1. Keep Descriptions Concise and Relevant
When people have reached your product page, you don’t want to bore them with a big chunk of descriptive copy, but a brief, factual and gently persuasive description may be just the push they need. The tone and style needs to be tailored towards your audience – I quite like the playful tone used by Firebox in the example below, but what works for them will not work for everyone.
2. Use Big Call To Actions
Okay, I’m ready to hit the purchase button – don’t make me hunt for it. Too many product pages have an add to cart button which is either too small or too far down the page to be easily visible. The button itself should be big, colourful and clear.
3. Avoid Too Many Distractions
Normal best practice for websites dictates that you should make it as easy as possible for users to navigate from page to page on your website. The exception to this rule is the product page – once you have users here, you want them to click on that buy button, not visit your facebook page or read your latest blog posts (however interesting they may be). Keep your product page as minimalist and uncluttered as possible (the Green & Blacks page below is a good example).
4. Minimise Page Loading Times
In order for users to trust your site enough to enter their card details and spend money on it, everything needs to run smoothly, particularly as they progress towards the transaction stage. If your product page takes forever to load, then that puts doubt into the shopper’s mind – will the site crash when I try to make a purchase? And will I still get charged?
For this reason it pays to keep your product pages as basic as you can – a big, extravagantly designed page may look great, but you could lose out on sales as users will take only seconds to get bored of your unreponsive site and go elsewhere (just look at how simple the Green & Blacks product page is).
5. Establish your Credibility
For a new customer, purchasing on a website (unless it is a famous, recognised brand) is something of an act of faith. You can help them feel more comfortble buying from you by emphasising the things the show you are a reputable company – reviews, testimonials, social media shares, and product guarantees.

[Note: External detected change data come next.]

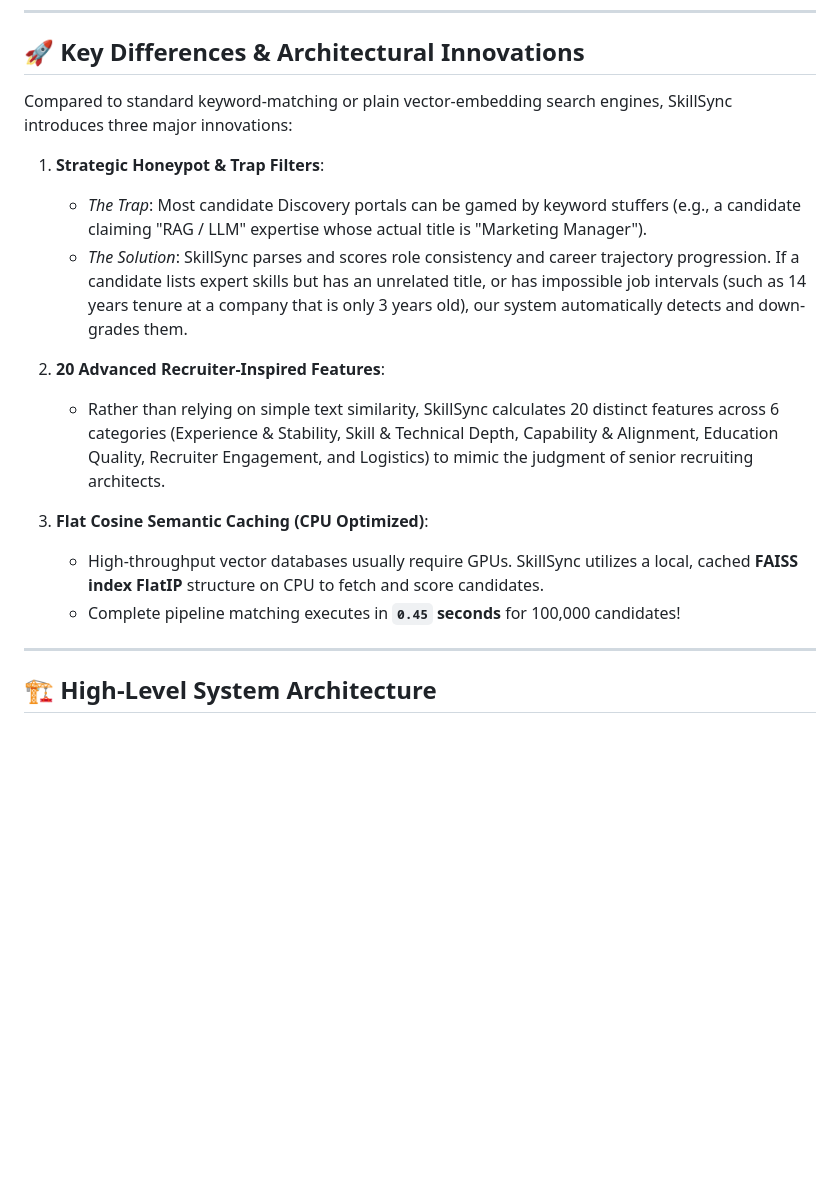
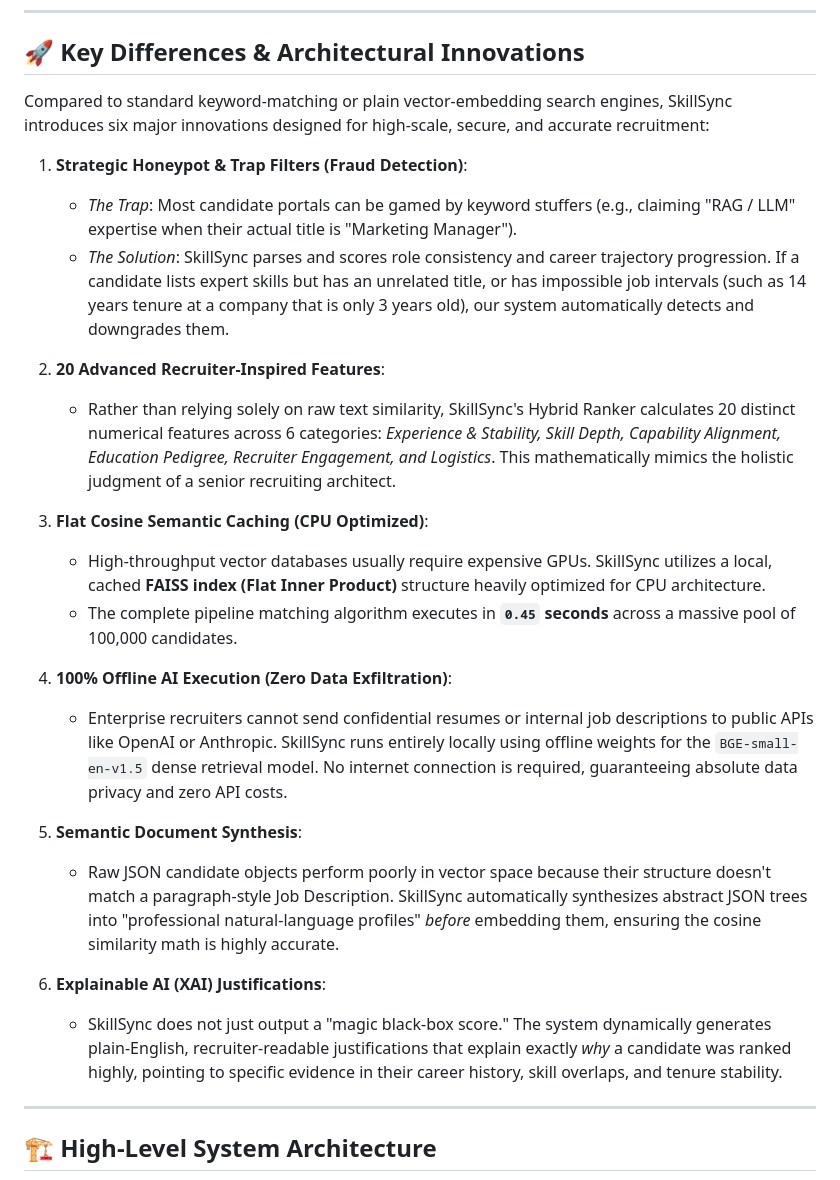
Before and after one commit to Rohit-1166/Skillsync-v1, a Markdown page: README.md, the part around the change. GitHub-like rendering; blank space fills up the shorter version.

Commit message:
docs: expand Key Differences with offline execution, semantic synthesis, and XAI features

```diff
--- a/README.md
+++ b/README.md
@@ -32,18 +32,27 @@ SkillSync features a beautiful interactive UI to visualize matches, view dynamic
 
 ## 🚀 Key Differences & Architectural Innovations
 
-Compared to standard keyword-matching or plain vector-embedding search engines, SkillSync introduces three major innovations:
+Compared to standard keyword-matching or plain vector-embedding search engines, SkillSync introduces six major innovations designed for high-scale, secure, and accurate recruitment:
 
-1. **Strategic Honeypot & Trap Filters**:
-   - *The Trap*: Most candidate Discovery portals can be gamed by keyword stuffers (e.g., a candidate claiming "RAG / LLM" expertise whose actual title is "Marketing Manager").
-   - *The Solution*: SkillSync parses and scores role consistency and career trajectory progression. If a candidate lists expert skills but has an unrelated title, or has impossible job intervals (such as 14 years tenure at a company that is only 3 years old), our system automatically detects and down-grades them.
+1. **Strategic Honeypot & Trap Filters (Fraud Detection)**:
+   - *The Trap*: Most candidate portals can be gamed by keyword stuffers (e.g., claiming "RAG / LLM" expertise when their actual title is "Marketing Manager").
+   - *The Solution*: SkillSync parses and scores role consistency and career trajectory progression. If a candidate lists expert skills but has an unrelated title, or has impossible job intervals (such as 14 years tenure at a company that is only 3 years old), our system automatically detects and downgrades them.
 
 2. **20 Advanced Recruiter-Inspired Features**:
-   - Rather than relying on simple text similarity, SkillSync calculates 20 distinct features across 6 categories (Experience & Stability, Skill & Technical Depth, Capability & Alignment, Education Quality, Recruiter Engagement, and Logistics) to mimic the judgment of senior recruiting architects.
+   - Rather than relying solely on raw text similarity, SkillSync's Hybrid Ranker calculates 20 distinct numerical features across 6 categories: *Experience & Stability, Skill Depth, Capability Alignment, Education Pedigree, Recruiter Engagement, and Logistics*. This mathematically mimics the holistic judgment of a senior recruiting architect.
 
 3. **Flat Cosine Semantic Caching (CPU Optimized)**:
-   - High-throughput vector databases usually require GPUs. SkillSync utilizes a local, cached **FAISS index FlatIP** structure on CPU to fetch and score candidates.
-   - Complete pipeline matching executes in **`0.45` seconds** for 100,000 candidates!
+   - High-throughput vector databases usually require expensive GPUs. SkillSync utilizes a local, cached **FAISS index (Flat Inner Product)** structure heavily optimized for CPU architecture.
+   - The complete pipeline matching algorithm executes in **`0.45` seconds** across a massive pool of 100,000 candidates.
+
+4. **100% Offline AI Execution (Zero Data Exfiltration)**:
+   - Enterprise recruiters cannot send confidential resumes or internal job descriptions to public APIs like OpenAI or Anthropic. SkillSync runs entirely locally using offline weights for the `BGE-small-en-v1.5` dense retrieval model. No internet connection is required, guaranteeing absolute data privacy and zero API costs.
+
+5. **Semantic Document Synthesis**:
+   - Raw JSON candidate objects perform poorly in vector space because their structure doesn't match a paragraph-style Job Description. SkillSync automatically synthesizes abstract JSON trees into "professional natural-language profiles" *before* embedding them, ensuring the cosine similarity math is highly accurate.
+
+6. **Explainable AI (XAI) Justifications**:
+   - SkillSync does not just output a "magic black-box score." The system dynamically generates plain-English, recruiter-readable justifications that explain exactly *why* a candidate was ranked highly, pointing to specific evidence in their career history, skill overlaps, and tenure stability.
 
 ---
 
```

Experiment with the above tips and your own ideas, and use Google Analytics to see what happens to your product page bounce rates and conversion rates. Let us know how you get on!